Glass Eye was a quartet lead by the duo of Kathy McCarty and Brian Beattie. Their voices often recalled country or folk music, but the choppy rhythms deconstructed melodies make them particularly fun to listen to. It was a stripped down and deconstructed sound not unlike what Robert Fripp might have made had he been from the hills of West Virginia. Their closest contemporary counterparts may have been the English band Moonshake who came years later.
The pointed and jagged sounds were juxtaposed with harmonies that were a sometimes smooth but often in sharp contrast in pitch, sorta like the way Fred Schneider would sing off key with the B-52s (but not nearly as obnoxious). I was exposed to Glass Eye in college about the same time they were gaining national attention. At that time in the late ‘80s they were making music that was in sharp contrast to the REM led movements that defined the college and underground charts.
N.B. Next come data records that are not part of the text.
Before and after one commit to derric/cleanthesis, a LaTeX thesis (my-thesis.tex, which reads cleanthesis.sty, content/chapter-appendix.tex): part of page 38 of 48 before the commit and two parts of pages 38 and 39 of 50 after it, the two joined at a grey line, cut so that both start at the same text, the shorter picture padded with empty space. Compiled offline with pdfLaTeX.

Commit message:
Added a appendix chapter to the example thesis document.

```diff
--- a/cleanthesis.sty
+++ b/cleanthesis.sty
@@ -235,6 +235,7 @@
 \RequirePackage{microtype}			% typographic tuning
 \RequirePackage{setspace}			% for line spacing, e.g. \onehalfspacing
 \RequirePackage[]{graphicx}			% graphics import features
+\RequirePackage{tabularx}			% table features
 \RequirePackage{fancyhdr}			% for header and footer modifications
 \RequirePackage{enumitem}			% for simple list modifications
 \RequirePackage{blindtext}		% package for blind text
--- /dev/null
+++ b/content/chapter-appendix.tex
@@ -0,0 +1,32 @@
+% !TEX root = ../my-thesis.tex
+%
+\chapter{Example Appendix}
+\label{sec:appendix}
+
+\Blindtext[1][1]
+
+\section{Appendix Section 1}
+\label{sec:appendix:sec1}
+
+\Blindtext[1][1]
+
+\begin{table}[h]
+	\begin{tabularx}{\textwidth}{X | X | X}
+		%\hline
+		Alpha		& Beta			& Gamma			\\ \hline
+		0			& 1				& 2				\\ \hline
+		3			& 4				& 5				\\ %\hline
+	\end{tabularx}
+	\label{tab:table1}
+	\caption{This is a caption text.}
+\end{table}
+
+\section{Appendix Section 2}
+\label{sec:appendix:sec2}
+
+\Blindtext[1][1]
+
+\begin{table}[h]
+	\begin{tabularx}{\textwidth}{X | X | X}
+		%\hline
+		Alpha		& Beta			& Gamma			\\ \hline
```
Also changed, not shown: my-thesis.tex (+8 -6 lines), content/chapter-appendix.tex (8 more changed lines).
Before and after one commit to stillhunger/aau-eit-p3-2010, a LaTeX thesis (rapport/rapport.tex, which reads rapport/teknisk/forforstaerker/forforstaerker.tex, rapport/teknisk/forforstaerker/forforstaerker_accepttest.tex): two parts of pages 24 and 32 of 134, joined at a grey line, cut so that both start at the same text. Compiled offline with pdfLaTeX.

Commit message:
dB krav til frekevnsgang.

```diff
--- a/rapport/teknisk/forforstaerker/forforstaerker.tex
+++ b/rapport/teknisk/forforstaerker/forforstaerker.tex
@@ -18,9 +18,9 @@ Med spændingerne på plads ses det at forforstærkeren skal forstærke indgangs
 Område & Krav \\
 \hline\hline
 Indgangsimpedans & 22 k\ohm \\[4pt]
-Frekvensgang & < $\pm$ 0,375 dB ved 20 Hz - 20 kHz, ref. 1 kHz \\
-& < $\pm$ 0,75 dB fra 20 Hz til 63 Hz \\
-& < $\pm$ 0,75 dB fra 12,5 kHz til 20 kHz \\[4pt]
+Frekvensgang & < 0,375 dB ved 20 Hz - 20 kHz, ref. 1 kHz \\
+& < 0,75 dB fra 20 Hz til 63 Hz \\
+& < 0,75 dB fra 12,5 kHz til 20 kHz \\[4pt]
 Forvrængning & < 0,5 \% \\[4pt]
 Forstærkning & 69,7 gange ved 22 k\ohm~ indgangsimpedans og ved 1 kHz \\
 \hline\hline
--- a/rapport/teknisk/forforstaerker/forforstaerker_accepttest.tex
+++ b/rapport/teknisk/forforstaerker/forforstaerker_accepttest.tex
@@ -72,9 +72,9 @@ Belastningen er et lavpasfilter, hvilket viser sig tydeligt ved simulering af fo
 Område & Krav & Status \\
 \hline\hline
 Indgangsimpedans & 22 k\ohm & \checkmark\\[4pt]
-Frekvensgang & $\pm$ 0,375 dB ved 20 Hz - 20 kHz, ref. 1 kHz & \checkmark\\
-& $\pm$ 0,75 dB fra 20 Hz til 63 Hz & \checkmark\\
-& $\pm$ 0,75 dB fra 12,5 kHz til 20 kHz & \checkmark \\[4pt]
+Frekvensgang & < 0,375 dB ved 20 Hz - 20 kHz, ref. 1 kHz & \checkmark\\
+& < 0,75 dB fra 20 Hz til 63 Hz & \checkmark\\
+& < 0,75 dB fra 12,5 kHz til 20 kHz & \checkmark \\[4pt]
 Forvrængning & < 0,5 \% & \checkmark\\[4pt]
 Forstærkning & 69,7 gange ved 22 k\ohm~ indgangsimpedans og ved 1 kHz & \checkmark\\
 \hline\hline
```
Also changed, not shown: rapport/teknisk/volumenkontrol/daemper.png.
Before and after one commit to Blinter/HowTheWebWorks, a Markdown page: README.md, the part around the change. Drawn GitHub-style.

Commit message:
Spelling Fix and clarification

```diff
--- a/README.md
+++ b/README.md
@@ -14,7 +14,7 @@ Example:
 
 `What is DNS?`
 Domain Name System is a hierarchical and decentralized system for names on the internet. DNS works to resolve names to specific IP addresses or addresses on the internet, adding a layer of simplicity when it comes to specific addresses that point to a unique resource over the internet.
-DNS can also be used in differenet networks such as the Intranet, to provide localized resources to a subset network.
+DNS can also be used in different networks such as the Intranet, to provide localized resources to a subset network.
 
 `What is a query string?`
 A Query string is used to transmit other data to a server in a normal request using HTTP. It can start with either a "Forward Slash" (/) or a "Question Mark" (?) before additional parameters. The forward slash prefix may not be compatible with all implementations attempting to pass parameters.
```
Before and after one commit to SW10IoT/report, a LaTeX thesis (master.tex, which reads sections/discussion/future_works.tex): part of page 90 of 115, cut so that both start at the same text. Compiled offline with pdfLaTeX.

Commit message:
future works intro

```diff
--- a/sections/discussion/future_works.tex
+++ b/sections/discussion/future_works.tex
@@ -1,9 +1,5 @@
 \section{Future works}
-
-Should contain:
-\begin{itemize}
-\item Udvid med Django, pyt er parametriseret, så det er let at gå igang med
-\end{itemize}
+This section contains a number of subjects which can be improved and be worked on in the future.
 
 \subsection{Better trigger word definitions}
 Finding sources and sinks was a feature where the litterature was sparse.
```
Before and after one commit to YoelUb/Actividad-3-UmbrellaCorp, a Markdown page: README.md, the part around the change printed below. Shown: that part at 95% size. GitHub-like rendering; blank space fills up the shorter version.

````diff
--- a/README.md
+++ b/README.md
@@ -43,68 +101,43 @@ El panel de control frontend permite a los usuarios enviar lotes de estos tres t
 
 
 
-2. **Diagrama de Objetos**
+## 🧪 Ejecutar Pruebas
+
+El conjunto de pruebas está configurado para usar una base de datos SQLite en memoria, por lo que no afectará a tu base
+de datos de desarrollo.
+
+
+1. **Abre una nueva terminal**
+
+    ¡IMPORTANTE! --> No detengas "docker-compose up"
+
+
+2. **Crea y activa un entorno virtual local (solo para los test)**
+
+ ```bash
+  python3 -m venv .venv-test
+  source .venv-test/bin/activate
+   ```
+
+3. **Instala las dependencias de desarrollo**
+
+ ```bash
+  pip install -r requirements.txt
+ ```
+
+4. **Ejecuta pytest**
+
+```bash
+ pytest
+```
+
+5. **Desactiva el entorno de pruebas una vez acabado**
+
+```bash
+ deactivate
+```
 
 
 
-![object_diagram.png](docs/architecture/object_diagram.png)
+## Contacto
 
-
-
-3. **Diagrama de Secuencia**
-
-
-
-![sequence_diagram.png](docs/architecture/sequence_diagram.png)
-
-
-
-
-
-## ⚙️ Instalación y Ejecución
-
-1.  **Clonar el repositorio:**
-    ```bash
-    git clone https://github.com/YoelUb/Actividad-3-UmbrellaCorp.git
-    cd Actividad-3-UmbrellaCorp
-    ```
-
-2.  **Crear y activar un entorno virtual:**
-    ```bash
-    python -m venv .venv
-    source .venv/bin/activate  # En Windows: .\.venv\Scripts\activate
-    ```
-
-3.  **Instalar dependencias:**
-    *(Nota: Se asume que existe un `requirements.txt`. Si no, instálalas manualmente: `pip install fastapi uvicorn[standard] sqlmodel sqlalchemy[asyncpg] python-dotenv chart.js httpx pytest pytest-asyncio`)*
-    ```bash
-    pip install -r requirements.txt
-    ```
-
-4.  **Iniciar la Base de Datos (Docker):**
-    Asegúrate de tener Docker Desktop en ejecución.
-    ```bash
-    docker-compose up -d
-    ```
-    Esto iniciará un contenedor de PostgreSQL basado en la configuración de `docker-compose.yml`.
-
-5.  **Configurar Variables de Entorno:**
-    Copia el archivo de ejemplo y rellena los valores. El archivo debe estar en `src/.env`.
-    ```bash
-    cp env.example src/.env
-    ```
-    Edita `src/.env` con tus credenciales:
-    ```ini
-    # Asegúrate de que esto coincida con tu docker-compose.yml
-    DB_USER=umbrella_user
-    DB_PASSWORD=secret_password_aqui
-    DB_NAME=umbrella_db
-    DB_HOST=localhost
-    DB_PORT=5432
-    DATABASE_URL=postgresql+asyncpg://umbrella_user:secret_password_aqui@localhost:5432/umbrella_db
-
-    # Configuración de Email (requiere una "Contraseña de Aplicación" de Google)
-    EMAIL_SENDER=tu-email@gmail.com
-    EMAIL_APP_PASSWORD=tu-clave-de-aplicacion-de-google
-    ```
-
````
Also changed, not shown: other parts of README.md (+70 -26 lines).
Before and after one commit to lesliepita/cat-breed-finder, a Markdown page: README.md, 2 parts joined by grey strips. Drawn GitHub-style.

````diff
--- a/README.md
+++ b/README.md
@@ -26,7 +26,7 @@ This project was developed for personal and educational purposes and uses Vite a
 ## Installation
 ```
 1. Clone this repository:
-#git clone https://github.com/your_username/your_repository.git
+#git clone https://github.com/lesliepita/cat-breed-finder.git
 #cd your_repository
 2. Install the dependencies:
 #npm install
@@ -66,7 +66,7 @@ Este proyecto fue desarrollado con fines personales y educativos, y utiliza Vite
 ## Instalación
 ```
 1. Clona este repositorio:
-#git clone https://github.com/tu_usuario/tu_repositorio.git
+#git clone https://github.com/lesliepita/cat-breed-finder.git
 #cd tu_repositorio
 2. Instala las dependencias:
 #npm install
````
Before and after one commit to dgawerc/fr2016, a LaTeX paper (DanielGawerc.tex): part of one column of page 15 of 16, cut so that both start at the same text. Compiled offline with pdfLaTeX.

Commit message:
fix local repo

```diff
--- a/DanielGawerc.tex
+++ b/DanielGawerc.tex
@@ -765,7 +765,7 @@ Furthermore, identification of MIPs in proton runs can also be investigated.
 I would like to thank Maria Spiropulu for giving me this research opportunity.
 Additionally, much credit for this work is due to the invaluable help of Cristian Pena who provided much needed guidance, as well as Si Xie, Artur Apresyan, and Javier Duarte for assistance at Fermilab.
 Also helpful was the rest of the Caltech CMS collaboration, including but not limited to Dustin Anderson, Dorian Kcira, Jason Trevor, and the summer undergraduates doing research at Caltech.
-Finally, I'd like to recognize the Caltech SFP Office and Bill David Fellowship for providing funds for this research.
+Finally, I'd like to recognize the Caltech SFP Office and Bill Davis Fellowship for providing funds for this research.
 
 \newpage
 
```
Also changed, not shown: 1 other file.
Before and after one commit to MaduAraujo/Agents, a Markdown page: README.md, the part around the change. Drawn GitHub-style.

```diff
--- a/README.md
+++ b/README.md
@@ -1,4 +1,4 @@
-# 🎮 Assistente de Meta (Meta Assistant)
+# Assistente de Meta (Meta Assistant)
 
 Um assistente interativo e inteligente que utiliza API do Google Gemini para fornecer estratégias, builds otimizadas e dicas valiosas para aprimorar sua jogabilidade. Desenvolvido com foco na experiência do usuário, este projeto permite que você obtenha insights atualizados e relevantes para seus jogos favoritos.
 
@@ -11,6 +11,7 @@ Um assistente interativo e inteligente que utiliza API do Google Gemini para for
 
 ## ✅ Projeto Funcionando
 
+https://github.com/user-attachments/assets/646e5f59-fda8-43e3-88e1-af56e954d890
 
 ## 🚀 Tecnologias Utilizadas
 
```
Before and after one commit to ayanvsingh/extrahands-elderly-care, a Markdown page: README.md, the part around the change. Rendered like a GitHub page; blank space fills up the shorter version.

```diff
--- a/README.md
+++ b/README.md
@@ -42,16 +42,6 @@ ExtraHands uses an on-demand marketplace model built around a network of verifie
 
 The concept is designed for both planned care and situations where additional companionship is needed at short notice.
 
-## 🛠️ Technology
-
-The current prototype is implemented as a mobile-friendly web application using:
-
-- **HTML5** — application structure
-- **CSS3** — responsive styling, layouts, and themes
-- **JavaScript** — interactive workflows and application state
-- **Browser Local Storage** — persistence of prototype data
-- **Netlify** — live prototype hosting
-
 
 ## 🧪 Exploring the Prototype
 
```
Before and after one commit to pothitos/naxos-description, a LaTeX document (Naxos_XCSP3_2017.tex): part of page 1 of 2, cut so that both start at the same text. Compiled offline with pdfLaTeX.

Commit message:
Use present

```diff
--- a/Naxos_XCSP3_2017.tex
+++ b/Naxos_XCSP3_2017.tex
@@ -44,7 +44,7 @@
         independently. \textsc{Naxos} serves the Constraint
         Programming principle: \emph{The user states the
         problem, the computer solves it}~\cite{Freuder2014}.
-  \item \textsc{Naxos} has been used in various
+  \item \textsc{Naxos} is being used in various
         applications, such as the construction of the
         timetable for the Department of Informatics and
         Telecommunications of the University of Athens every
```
Their second album Bent By Nature was my favorite of their modest catalog of 5 LP and 3 Eps. Bent By Nature combines the edgy rawness they are known for with driving rhythms. To further distinguish Glass Eye, they had an unusual sense of melody that connected the cowpunk, country and folk elements of their music. Sometimes the raw emotion of songs like “Whiskey” and “The Ballad of Abraham Lincoln” can remind the listener that this band comes from a place where country was is king. Country is an important base element, but Glass Eye was in no way limited by it musically.
That could be because Austin harbors enough weirdness to keep things interesting. Funk and cowpunk rub shoulders with TexMex creating a delightful diversity on Bent By Nature. “Dimsey Nash” and “Perder la Guerra” are just two extreme examples, but this music is often difficult to peg into one genre – it’s simply too ambitious.
There is at least one recognizable song on Bent By Nature that was not inspired by Daniel Johnston the grandfather of Austin’s interesting ’80s rock scene. Paul Simon’s “Cecila” takes on a new found hillbilly element thanks to strained vocals. Beyond that Bent By Nature is easily one of the most innovative and under hyped rock albums of the ‘80s. Had MTV continued its Cutting Edge show into the present day, its likely that they would have visited Austin again as its rock scene has now established itself as a major hotspot, much like the Athens area or North Carolina did back in the day.